• **INSTRUCTIONS FOR THE TASK**
Return a copy of every line in the data below that contains "spacingLeft".

--- RECORDS SUPPLIED ---

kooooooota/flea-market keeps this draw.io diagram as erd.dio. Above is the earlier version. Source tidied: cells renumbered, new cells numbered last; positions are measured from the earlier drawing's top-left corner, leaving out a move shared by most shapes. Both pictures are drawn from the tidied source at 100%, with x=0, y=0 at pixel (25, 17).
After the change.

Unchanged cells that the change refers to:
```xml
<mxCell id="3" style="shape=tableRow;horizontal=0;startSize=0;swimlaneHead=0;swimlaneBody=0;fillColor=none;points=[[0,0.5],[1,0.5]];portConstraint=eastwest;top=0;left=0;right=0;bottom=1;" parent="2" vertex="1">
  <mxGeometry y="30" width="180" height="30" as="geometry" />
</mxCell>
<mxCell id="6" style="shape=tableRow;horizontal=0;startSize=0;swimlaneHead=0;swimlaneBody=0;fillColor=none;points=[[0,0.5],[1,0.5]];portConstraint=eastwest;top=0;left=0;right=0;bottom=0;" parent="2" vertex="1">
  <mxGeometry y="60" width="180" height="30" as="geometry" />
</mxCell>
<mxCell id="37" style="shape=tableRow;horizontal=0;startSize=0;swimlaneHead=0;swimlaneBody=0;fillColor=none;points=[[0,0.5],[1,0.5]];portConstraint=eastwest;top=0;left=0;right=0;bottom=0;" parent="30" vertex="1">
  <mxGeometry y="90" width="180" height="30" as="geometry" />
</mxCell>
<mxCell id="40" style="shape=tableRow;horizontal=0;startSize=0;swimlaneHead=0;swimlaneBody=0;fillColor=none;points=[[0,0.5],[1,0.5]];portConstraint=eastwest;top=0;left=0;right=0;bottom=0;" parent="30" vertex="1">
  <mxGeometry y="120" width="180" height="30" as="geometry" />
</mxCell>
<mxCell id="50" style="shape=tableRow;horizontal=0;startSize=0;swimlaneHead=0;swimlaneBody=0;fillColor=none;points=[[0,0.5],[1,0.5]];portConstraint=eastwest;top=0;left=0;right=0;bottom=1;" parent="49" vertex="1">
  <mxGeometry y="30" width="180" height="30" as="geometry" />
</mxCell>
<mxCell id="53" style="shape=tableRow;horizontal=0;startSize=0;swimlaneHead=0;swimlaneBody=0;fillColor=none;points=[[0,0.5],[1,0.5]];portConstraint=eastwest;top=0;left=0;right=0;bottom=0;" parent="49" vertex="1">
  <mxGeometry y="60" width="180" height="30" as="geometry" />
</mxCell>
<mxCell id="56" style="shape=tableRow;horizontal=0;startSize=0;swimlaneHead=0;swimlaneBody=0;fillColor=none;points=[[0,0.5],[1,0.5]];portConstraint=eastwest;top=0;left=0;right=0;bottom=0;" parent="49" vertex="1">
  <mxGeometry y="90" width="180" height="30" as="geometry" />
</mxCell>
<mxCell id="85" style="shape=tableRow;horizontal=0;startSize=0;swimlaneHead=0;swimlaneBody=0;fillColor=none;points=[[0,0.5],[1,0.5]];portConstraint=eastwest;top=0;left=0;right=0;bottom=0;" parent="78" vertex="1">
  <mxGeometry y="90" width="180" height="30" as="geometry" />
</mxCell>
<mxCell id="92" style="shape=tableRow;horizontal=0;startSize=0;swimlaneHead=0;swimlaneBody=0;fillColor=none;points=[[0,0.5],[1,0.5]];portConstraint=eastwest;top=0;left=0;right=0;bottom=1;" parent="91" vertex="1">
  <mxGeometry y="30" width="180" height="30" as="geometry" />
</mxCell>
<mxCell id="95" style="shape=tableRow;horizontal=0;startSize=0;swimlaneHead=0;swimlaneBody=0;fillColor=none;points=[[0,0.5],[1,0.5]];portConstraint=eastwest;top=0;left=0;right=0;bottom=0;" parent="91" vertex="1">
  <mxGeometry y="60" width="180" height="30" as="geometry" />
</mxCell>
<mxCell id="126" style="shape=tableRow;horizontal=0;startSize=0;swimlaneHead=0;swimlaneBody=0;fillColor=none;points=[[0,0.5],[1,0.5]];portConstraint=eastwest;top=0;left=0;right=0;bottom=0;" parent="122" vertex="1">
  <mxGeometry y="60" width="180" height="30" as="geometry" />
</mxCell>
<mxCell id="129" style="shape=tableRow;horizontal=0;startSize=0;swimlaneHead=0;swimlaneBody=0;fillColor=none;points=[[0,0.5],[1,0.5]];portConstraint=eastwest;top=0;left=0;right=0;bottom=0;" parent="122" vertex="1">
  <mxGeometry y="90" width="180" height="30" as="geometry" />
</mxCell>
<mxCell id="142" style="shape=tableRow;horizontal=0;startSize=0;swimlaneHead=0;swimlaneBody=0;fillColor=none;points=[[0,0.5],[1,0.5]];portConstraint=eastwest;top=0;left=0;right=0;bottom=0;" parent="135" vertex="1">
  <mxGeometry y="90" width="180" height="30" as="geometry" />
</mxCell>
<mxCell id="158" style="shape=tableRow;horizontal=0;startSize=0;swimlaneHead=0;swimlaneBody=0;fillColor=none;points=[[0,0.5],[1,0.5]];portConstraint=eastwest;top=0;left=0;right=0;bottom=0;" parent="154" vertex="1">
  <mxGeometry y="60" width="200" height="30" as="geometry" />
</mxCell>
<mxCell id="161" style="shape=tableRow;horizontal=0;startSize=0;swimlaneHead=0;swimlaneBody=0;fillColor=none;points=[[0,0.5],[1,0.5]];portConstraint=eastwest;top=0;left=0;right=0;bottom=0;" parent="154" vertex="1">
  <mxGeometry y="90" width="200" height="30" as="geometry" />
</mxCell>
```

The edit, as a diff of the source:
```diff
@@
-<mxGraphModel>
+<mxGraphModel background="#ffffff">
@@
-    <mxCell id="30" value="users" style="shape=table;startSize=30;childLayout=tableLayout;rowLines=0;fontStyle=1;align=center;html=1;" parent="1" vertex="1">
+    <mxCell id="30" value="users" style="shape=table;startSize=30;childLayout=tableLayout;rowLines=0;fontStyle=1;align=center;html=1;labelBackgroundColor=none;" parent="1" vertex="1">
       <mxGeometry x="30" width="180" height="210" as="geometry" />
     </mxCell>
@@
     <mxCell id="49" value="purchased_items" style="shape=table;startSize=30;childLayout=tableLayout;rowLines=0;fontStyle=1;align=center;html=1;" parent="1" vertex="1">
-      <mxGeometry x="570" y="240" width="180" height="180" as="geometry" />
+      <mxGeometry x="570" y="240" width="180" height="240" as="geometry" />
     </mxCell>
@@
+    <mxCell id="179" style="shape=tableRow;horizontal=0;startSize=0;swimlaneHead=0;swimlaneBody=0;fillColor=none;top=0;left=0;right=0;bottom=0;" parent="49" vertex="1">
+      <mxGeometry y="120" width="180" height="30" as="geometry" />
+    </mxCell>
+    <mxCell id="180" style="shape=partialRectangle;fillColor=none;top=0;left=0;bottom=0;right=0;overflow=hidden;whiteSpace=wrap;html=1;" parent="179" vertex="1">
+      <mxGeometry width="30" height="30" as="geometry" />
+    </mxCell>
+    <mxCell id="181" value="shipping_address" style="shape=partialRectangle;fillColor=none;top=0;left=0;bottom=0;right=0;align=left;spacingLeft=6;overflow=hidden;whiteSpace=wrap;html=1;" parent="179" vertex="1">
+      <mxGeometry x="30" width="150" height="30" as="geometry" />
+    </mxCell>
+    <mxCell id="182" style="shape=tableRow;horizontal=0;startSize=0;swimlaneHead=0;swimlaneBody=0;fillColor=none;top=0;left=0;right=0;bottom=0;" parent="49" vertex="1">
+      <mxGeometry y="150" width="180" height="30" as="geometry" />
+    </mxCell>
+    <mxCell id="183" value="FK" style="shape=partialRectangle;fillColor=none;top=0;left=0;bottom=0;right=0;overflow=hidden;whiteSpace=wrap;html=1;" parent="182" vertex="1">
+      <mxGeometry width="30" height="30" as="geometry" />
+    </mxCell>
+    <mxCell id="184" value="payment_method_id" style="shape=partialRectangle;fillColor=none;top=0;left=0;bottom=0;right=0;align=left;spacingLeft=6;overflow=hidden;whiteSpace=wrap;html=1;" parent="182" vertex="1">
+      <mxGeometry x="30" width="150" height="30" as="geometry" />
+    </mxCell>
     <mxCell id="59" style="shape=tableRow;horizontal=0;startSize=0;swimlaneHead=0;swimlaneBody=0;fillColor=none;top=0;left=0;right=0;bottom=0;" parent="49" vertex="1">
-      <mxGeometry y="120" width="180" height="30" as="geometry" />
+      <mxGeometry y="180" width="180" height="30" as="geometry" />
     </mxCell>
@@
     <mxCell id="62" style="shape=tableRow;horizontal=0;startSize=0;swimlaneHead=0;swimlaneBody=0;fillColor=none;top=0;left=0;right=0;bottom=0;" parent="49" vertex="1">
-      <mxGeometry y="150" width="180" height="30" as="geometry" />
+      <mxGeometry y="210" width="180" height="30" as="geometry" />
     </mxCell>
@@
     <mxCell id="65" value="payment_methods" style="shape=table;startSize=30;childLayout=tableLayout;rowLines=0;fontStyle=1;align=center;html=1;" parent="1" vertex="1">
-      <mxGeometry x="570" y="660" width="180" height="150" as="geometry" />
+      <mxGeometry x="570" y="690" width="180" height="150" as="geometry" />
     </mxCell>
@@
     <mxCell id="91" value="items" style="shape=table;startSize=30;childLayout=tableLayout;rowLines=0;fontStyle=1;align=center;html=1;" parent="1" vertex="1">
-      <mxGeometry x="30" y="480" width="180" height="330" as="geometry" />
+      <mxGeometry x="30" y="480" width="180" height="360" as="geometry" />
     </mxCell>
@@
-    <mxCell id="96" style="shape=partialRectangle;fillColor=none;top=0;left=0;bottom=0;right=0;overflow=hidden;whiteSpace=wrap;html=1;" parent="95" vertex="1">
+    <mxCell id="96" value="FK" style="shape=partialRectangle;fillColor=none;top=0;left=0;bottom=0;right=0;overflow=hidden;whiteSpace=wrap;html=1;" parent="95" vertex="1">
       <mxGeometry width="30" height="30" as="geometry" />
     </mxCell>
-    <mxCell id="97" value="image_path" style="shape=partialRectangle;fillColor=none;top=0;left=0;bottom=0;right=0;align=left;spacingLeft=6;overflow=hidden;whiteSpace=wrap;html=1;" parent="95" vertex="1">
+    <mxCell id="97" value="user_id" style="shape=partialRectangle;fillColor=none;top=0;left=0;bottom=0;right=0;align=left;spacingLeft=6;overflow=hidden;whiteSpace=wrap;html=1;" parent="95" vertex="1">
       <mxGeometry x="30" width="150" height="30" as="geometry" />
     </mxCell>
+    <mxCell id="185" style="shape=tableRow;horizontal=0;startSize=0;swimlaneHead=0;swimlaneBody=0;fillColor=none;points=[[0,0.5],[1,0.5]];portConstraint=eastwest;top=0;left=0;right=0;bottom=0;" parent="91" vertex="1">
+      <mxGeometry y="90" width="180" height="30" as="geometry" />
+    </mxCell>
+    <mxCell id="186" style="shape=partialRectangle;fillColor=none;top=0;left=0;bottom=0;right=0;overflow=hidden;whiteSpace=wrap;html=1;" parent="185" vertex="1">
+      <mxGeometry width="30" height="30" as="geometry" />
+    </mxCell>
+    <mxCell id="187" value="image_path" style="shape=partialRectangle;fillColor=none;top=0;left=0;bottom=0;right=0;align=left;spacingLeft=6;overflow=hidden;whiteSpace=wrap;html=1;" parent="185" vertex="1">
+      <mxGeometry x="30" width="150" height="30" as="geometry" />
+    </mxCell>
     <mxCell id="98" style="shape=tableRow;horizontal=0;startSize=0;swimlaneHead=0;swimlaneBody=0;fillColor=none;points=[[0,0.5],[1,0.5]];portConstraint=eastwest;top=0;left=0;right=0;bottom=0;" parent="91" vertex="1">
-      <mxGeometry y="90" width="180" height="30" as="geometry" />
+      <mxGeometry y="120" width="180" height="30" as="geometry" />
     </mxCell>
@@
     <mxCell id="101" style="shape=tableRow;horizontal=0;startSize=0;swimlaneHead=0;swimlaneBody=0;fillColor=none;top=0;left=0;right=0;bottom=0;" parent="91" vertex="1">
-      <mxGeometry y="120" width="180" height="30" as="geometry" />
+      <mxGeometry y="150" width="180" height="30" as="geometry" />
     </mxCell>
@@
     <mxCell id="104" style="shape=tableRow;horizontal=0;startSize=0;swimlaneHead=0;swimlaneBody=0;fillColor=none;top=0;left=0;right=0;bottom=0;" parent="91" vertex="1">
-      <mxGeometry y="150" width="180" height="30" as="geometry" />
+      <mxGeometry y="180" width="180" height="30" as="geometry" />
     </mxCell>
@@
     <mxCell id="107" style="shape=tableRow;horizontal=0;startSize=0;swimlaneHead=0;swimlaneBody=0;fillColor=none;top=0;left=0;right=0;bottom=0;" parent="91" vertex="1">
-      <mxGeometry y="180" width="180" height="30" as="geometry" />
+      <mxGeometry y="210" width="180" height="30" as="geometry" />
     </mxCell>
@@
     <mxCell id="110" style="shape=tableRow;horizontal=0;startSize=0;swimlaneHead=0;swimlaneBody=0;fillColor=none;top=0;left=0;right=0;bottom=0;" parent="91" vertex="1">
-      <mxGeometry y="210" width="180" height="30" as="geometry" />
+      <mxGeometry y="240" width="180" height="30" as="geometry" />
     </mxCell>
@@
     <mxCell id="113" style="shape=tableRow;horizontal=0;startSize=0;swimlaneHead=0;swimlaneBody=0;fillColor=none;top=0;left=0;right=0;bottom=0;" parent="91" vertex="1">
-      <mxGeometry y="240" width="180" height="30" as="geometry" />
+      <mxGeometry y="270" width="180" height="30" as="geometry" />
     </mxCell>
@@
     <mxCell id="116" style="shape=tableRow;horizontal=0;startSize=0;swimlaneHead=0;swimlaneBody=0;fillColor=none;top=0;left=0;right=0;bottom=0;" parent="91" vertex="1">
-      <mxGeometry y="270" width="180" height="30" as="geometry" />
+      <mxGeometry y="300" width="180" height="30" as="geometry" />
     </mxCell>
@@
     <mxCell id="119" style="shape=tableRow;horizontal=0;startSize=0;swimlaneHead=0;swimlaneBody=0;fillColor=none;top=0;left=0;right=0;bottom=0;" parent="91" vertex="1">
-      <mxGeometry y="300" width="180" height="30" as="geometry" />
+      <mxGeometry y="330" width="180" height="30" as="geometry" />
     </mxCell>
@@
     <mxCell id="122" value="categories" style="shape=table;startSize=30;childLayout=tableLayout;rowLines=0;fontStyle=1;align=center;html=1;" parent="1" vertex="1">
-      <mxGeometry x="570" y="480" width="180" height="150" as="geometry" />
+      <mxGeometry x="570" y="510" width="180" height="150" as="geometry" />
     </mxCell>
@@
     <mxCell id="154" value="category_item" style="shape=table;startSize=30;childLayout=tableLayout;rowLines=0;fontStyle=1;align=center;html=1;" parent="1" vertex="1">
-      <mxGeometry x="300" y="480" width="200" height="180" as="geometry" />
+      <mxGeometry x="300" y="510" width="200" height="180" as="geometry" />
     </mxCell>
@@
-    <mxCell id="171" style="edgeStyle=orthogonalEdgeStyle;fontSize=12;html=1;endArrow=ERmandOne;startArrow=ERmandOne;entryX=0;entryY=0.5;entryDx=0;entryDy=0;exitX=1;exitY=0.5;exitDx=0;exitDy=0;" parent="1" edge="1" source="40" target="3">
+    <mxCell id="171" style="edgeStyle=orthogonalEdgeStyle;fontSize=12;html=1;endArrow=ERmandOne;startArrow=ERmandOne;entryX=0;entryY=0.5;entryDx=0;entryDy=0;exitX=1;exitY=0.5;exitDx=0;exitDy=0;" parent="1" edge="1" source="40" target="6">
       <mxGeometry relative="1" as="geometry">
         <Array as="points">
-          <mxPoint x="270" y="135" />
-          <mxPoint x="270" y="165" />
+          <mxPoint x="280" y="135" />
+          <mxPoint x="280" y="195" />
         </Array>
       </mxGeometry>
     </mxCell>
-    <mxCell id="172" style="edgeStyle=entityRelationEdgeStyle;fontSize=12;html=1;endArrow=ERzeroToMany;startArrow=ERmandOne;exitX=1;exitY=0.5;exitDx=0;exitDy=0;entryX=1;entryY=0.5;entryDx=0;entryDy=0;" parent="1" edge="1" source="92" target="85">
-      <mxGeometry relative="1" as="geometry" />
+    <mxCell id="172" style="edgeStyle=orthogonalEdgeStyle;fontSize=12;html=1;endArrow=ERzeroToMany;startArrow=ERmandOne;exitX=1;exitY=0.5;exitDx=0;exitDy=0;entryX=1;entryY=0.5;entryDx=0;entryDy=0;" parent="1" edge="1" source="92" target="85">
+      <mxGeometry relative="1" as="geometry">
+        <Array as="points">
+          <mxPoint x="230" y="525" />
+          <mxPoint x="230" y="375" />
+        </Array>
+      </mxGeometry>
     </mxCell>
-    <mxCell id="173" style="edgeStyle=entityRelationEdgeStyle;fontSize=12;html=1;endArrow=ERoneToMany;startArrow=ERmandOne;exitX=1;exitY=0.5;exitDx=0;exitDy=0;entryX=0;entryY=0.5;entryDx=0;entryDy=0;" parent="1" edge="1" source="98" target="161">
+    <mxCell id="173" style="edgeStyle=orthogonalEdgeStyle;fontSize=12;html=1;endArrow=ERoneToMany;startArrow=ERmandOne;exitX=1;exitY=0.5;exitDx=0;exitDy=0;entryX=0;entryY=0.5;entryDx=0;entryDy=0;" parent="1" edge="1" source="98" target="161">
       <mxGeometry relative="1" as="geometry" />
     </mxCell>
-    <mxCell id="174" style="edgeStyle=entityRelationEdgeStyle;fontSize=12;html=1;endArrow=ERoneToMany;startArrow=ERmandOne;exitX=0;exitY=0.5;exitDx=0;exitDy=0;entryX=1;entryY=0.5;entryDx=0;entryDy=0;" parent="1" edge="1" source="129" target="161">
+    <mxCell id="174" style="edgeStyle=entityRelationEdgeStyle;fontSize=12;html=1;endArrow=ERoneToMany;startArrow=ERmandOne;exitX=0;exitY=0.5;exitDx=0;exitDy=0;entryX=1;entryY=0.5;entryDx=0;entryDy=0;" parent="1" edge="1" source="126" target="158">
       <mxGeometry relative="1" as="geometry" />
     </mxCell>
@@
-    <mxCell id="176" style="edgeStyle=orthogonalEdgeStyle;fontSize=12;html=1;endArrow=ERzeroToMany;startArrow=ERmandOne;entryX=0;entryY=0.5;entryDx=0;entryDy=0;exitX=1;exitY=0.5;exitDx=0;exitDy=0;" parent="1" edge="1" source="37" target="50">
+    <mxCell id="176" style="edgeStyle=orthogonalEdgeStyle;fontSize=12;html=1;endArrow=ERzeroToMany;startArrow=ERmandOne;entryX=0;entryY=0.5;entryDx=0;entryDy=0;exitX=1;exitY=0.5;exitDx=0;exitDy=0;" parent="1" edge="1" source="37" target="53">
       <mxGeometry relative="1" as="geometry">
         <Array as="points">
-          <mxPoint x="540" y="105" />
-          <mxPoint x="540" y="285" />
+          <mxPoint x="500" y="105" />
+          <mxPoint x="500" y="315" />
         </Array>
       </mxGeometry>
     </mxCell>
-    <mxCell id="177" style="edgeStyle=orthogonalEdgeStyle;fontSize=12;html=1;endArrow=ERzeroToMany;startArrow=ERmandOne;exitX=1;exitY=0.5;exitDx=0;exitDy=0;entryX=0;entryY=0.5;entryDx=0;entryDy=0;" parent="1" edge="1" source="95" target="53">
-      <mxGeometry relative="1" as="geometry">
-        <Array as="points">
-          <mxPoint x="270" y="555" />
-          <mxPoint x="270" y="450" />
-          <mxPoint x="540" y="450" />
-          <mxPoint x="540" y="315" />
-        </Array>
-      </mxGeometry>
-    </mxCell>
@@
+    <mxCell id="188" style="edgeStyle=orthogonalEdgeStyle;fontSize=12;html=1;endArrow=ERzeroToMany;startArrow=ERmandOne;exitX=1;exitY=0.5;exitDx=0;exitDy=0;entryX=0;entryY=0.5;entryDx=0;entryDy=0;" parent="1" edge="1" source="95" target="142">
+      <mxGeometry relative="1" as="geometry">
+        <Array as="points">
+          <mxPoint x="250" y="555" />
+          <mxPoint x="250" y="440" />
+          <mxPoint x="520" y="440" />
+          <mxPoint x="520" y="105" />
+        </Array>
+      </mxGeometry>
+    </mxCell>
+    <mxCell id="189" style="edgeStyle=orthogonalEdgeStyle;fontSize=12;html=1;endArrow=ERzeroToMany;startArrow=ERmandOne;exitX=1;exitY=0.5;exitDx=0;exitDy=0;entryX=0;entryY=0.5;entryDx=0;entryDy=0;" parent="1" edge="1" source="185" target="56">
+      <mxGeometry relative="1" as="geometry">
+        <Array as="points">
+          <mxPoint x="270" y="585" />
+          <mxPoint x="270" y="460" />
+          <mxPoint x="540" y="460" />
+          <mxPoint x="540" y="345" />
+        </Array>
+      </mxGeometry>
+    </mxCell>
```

---

• **EXERCISE RESULT**
+    <mxCell id="181" value="shipping_address" style="shape=partialRectangle;fillColor=none;top=0;left=0;bottom=0;right=0;align=left;spacingLeft=6;overflow=hidden;whiteSpace=wrap;html=1;" parent="179" vertex="1">
+    <mxCell id="184" value="payment_method_id" style="shape=partialRectangle;fillColor=none;top=0;left=0;bottom=0;right=0;align=left;spacingLeft=6;overflow=hidden;whiteSpace=wrap;html=1;" parent="182" vertex="1">
-    <mxCell id="97" value="image_path" style="shape=partialRectangle;fillColor=none;top=0;left=0;bottom=0;right=0;align=left;spacingLeft=6;overflow=hidden;whiteSpace=wrap;html=1;" parent="95" vertex="1">
+    <mxCell id="97" value="user_id" style="shape=partialRectangle;fillColor=none;top=0;left=0;bottom=0;right=0;align=left;spacingLeft=6;overflow=hidden;whiteSpace=wrap;html=1;" parent="95" vertex="1">
+    <mxCell id="187" value="image_path" style="shape=partialRectangle;fillColor=none;top=0;left=0;bottom=0;right=0;align=left;spacingLeft=6;overflow=hidden;whiteSpace=wrap;html=1;" parent="185" vertex="1">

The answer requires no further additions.